October 09, 2007
| by Steven Castle
I attended a couple of green open houses last Saturday, Oct. 6, as part of the National Solar Tour put on by the American Solar Energy Society and its regional chapters. First stop was a Colonial-style house with a south-facing solar roof.
Homeowner Bob Zak of Bolton, Mass., showed off his photovoltaic system, which consists of 480 separate solar cells arrayed to the look like roof shingles. The entire roof, except for the half-shingles at the ends, was done with the Sunslates roofing system from Atlantis Solar Energy. You can see photos of Zak’s house on this site.

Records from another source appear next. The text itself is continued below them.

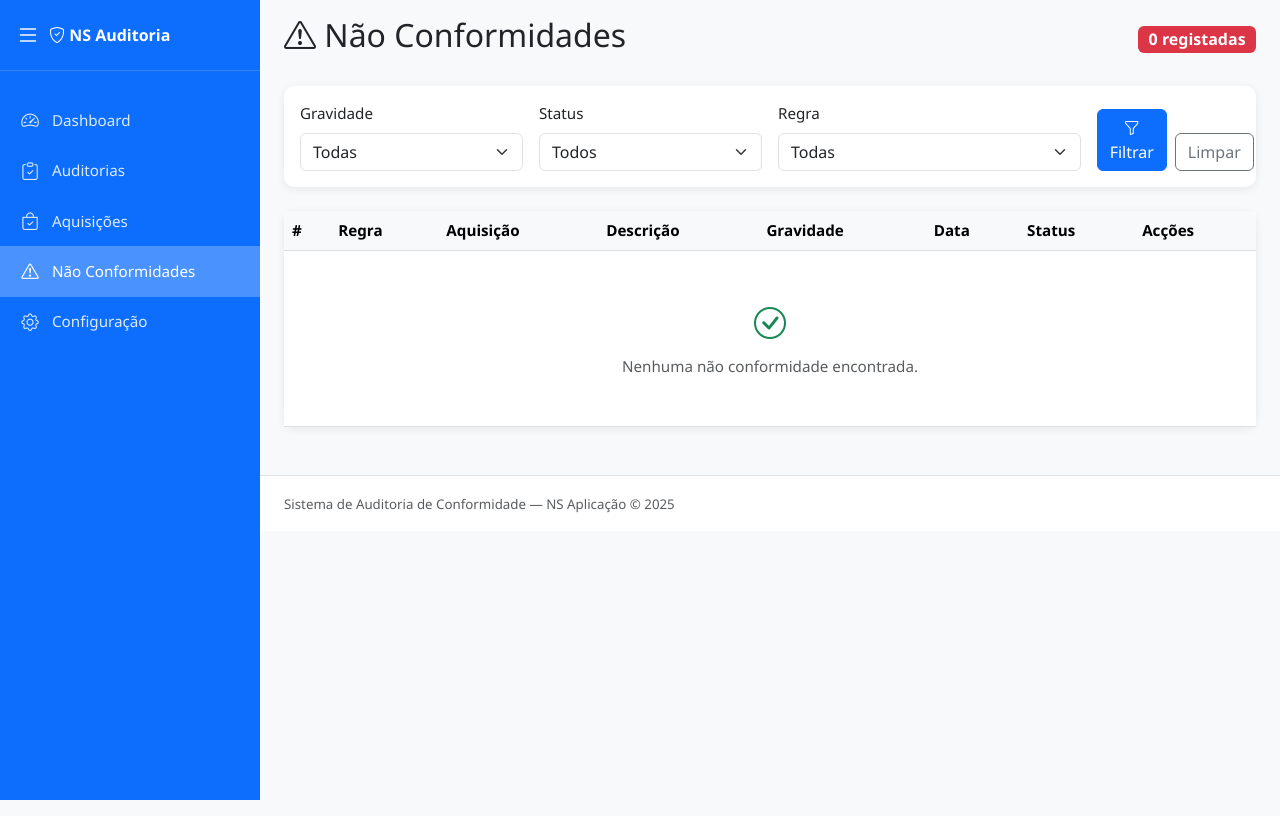
After one commit to silviodc24/tfc-sistema-auditoria, a Flask app: page /nao-conformidades/ in a window 1280 px wide. The commit adds this page. Run offline with Flask 3, Linux system fonts and the light colour scheme.

Commit message:
feat: modulo nao confirmidade com filtros e atualizacao de status

```diff
--- a/app/__init__.py
+++ b/app/__init__.py
@@ -25,6 +25,9 @@ def create_app():
     from app.routes.aquisicao import aquisicao_bp
     app.register_blueprint(aquisicao_bp)
 
+    from app.routes.nao_conformidade import nc_bp
+    app.register_blueprint(nc_bp)
+
     from app import models
 
     return app
--- /dev/null
+++ b/app/routes/nao_conformidade.py
@@ -0,0 +1,54 @@
+from flask import Blueprint, render_template, request, redirect, url_for, flash
+from app import db
+from app.models.nao_conformidade import NaoConformidade
+from app.models.regra_auditoria import RegraAuditoria
+
+nc_bp = Blueprint('nao_conformidade', __name__, url_prefix='/nao-conformidades')
+
+
+@nc_bp.route('/')
+def index():
+    """Lista todas as nao conformidades com filtros opcionais."""
+    gravidade = request.args.get('gravidade', '')
+    status = request.args.get('status', '')
+    id_regra = request.args.get('id_regra', '')
+
+    query = NaoConformidade.query
+
+    if gravidade:
+        query = query.filter_by(gravidade=gravidade)
+    if status:
+        query = query.filter_by(status=status)
+    if id_regra:
+        query = query.filter_by(id_regra=id_regra)
+
+    nao_conformidades = query.order_by(
+        NaoConformidade.data_registo.desc()
+    ).all()
+
+    regras = RegraAuditoria.query.order_by(RegraAuditoria.codigo).all()
+
+    return render_template('nao_conformidade/index.html',
+        nao_conformidades=nao_conformidades,
+        regras=regras,
+        filtro_gravidade=gravidade,
+        filtro_status=status,
+        filtro_regra=id_regra
+    )
+
+
+@nc_bp.route('/<int:id>/actualizar', methods=['POST'])
+def actualizar(id):
+    """Actualiza o status e comentario de uma nao conformidade."""
+    nc = NaoConformidade.query.get_or_404(id)
+    novo_status = request.form.get('status')
+    comentario = request.form.get('comentario_auditor')
+
+    if novo_status:
+        nc.status = novo_status
+    if comentario is not None:
+        nc.comentario_auditor = comentario
+
+    db.session.commit()
+    flash('Não conformidade actualizada com sucesso.', 'success')
+    return redirect(url_for('nao_conformidade.index'))
--- a/app/templates/base.html
+++ b/app/templates/base.html
@@ -45,7 +45,7 @@
             </li>
             <li class="nav-item">
                 <a class="nav-link {% if 'nao_conformidade' in request.endpoint %}active{% endif %}"
-                   href="#">
+                   href="{{ url_for('nao_conformidade.index') }}">
                     <i class="bi bi-exclamation-triangle"></i>
                     <span>Não Conformidades</span>
                 </a>
--- /dev/null
+++ b/app/templates/nao_conformidade/index.html
@@ -0,0 +1,194 @@
+{% extends 'base.html' %}
+
+{% block title %}Não Conformidades{% endblock %}
+
+{% block content %}
+<div class="d-flex justify-content-between align-items-center mb-4">
+    <h2><i class="bi bi-exclamation-triangle"></i> Não Conformidades</h2>
+    <span class="badge bg-danger fs-6">{{ nao_conformidades|length }} registadas</span>
+</div>
+
+<!-- FILTROS -->
+<div class="card mb-4">
+    <div class="card-body">
+        <form method="GET" class="row g-3">
+            <div class="col-md-3">
+                <label class="form-label">Gravidade</label>
+                <select class="form-select" name="gravidade">
+                    <option value="">Todas</option>
+                    <option value="critica" {% if filtro_gravidade == 'critica' %}selected{% endif %}>Crítica</option>
+                    <option value="alta" {% if filtro_gravidade == 'alta' %}selected{% endif %}>Alta</option>
+                    <option value="media" {% if filtro_gravidade == 'media' %}selected{% endif %}>Média</option>
+                    <option value="baixa" {% if filtro_gravidade == 'baixa' %}selected{% endif %}>Baixa</option>
+                </select>
+            </div>
+            <div class="col-md-3">
+                <label class="form-label">Status</label>
+                <select class="form-select" name="status">
+                    <option value="">Todos</option>
+                    <option value="aberta" {% if filtro_status == 'aberta' %}selected{% endif %}>Aberta</option>
+                    <option value="em_analise" {% if filtro_status == 'em_analise' %}selected{% endif %}>Em análise</option>
+                    <option value="resolvida" {% if filtro_status == 'resolvida' %}selected{% endif %}>Resolvida</option>
+                    <option value="ignorada" {% if filtro_status == 'ignorada' %}selected{% endif %}>Ignorada</option>
+                </select>
+            </div>
+            <div class="col-md-4">
+                <label class="form-label">Regra</label>
+                <select class="form-select" name="id_regra">
+                    <option value="">Todas</option>
+                    {% for r in regras %}
+                        <option value="{{ r.id_regra }}"
+                            {% if filtro_regra == r.id_regra|string %}selected{% endif %}>
+                            {{ r.codigo }} — {{ r.nome }}
+                        </option>
+                    {% endfor %}
+                </select>
+            </div>
+            <div class="col-md-2 d-flex align-items-end gap-2">
+                <button type="submit" class="btn btn-primary w-100">
+                    <i class="bi bi-funnel"></i> Filtrar
+                </button>
+                <a href="{{ url_for('nao_conformidade.index') }}" class="btn btn-outline-secondary w-100">
+                    Limpar
+                </a>
+            </div>
+        </form>
+    </div>
+</div>
+
+<!-- LISTAGEM -->
+<div class="card">
+    <div class="card-body p-0">
+        <table class="table table-hover mb-0">
+            <thead class="table-light">
+                <tr>
+                    <th>#</th>
+                    <th>Regra</th>
+                    <th>Aquisição</th>
+                    <th>Descrição</th>
+                    <th>Gravidade</th>
+                    <th>Data</th>
+                    <th>Status</th>
+                    <th>Acções</th>
+                </tr>
+            </thead>
+            <tbody>
+                {% for nc in nao_conformidades %}
+                <tr>
+                    <td>{{ nc.id_nao_conformidade }}</td>
+                    <td>
+                        <span class="badge bg-secondary">{{ nc.regra.codigo }}</span>
+                    </td>
+                    <td>#{{ nc.auditoria_aquisicao.aquisicao.id_aquisicao }}</td>
+                    <td>
+                        <small>
+                            {{ nc.descricao[:80] }}
+                            {% if nc.descricao|length > 80 %}...{% endif %}
+                        </small>
+                        {% if nc.comentario_auditor %}
+                            <br>
+                            <small class="text-muted">
+                                <i class="bi bi-chat-left-text"></i>
+                                {{ nc.comentario_auditor }}
+                            </small>
+                        {% endif %}
+                    </td>
+                    <td>
+                        <span class="badge badge-{{ nc.gravidade }}">
+                            {{ nc.gravidade }}
+                        </span>
+                    </td>
+                    <td>
+                        <small>{{ nc.data_registo.strftime('%d/%m/%Y') }}</small>
+                    </td>
+                    <td>
+                        {% if nc.status == 'aberta' %}
+                            <span class="badge bg-danger">Aberta</span>
+                        {% elif nc.status == 'em_analise' %}
+                            <span class="badge bg-warning text-dark">Em análise</span>
+                        {% elif nc.status == 'resolvida' %}
+                            <span class="badge bg-success">Resolvida</span>
+                        {% else %}
+                            <span class="badge bg-secondary">Ignorada</span>
+                        {% endif %}
+                    </td>
+                    <td>
+                        <button class="btn btn-sm btn-outline-primary"
+                                data-bs-toggle="modal"
+                                data-bs-target="#modal-{{ nc.id_nao_conformidade }}">
+                            <i class="bi bi-pencil"></i>
+                        </button>
+                    </td>
+                </tr>
+
+                <!-- MODAL DE ACTUALIZACAO -->
+                <div class="modal fade" id="modal-{{ nc.id_nao_conformidade }}" tabindex="-1">
+                    <div class="modal-dialog">
+                        <div class="modal-content">
+                            <div class="modal-header">
+                                <h5 class="modal-title">
+                                    Não Conformidade #{{ nc.id_nao_conformidade }}
+                                </h5>
+                                <button type="button" class="btn-close" data-bs-dismiss="modal"></button>
+                            </div>
+                            <form method="POST"
+                                  action="{{ url_for('nao_conformidade.actualizar', id=nc.id_nao_conformidade) }}">
+                                <div class="modal-body">
+                                    <div class="mb-3">
+                                        <label class="form-label fw-bold">Irregularidade detectada</label>
+                                        <p class="text-muted small border rounded p-2 bg-light">
+                                            {{ nc.descricao }}
+                                        </p>
+                                    </div>
+                                    <div class="mb-3">
+                                        <label class="form-label">Regra violada</label>
+                                        <p>
+                                            <span class="badge bg-secondary">{{ nc.regra.codigo }}</span>
+                                            {{ nc.regra.nome }}
+                                        </p>
+                                    </div>
+                                    <div class="mb-3">
+                                        <label class="form-label">Actualizar Status</label>
+                                        <select class="form-select" name="status">
+                                            <option value="aberta" {% if nc.status == 'aberta' %}selected{% endif %}>Aberta</option>
+                                            <option value="em_analise" {% if nc.status == 'em_analise' %}selected{% endif %}>Em análise</option>
+                                            <option value="resolvida" {% if nc.status == 'resolvida' %}selected{% endif %}>Resolvida</option>
+                                            <option value="ignorada" {% if nc.status == 'ignorada' %}selected{% endif %}>Ignorada</option>
+                                        </select>
+                                    </div>
+                                    <div class="mb-3">
+                                        <label class="form-label">Comentário do Auditor</label>
+                                        <textarea class="form-control"
+                                                  name="comentario_auditor"
+                                                  rows="3"
+                                                  placeholder="Observações, justificativas ou evidências adicionais...">{{ nc.comentario_auditor or '' }}</textarea>
+                                    </div>
+                                </div>
+                                <div class="modal-footer">
+                                    <button type="button" class="btn btn-secondary" data-bs-dismiss="modal">
+                                        Cancelar
+                                    </button>
+                                    <button type="submit" class="btn btn-primary">
+                                        <i class="bi bi-check-lg"></i> Guardar
+                                    </button>
+                                </div>
+                            </form>
+                        </div>
+                    </div>
+                </div>
+
+                {% endfor %}
+
+                {% if not nao_conformidades %}
+                <tr>
+                    <td colspan="8" class="text-center text-muted py-5">
+                        <i class="bi bi-check-circle text-success fs-2"></i>
+                        <p class="mt-2 mb-0">Nenhuma não conformidade encontrada.</p>
+                    </td>
+                </tr>
+                {% endif %}
+            </tbody>
+        </table>
+    </div>
+</div>
+{% endblock %}
```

The Sunslates, in effect, take the place of traditional roof shingles and give the roof a uniform, unobtrusive look. Zak explained that he didn’t want traditional solar panels mounted on his roof, which faces the road. “I wanted something efficient, and that my neighbors wouldn’t mind.” The slates aren’t made with thin-film solar technologies, but of the more traditional crystalline silicon variety.
The Sunslates overlap, like roofing shingles, with each tile wired separately—although there is usually only one penetration point. The 20 arrays of 24 tiles each are wired to three inverters in Zak’s attic. The inverters convert the direct current (DC) generated by the solar panels to alternating current (AC) used for home’s electricity.
The 6-kilowatt system is tied to the grid, meaning that Zak effectively “sells” his excess power back to the power company. He went the grid route, he says, because “I didn’t want a roomful of batteries in the basement.” Batteries are often required to store electricity collected by a solar array.
Zak estimates that about two-thirds of his solar power makes it back to the grid, saving him about half a normal electric bill, or about $1,000 a year. He says the system cost him about $60,000 to have installed in 2001. He received a one-time state tax break of about $1,500.
According to Atlantis Energy, the roofing and electrical contractors who install its systems will on average charge $13,000 per 100 square feet—and expect about 1 kilowatt per 100 square feet and costs of about $13 per watt.
Although he’s in the northeast and gets plenty of snow, Zak says the snow melts quickly off the solar panels. Performance, water runoff, and installation costs also depend on the slope of the roof.
I’ll be writing about more green homes I’ve visited in upcoming entries. Let us know if you saw any as well!
Steven Castle is Electronic House's managing editor. he has been writing about consumer electronics, homes and energy efficiency topics for two decades. He is also the co-founder of GreenTech Advocates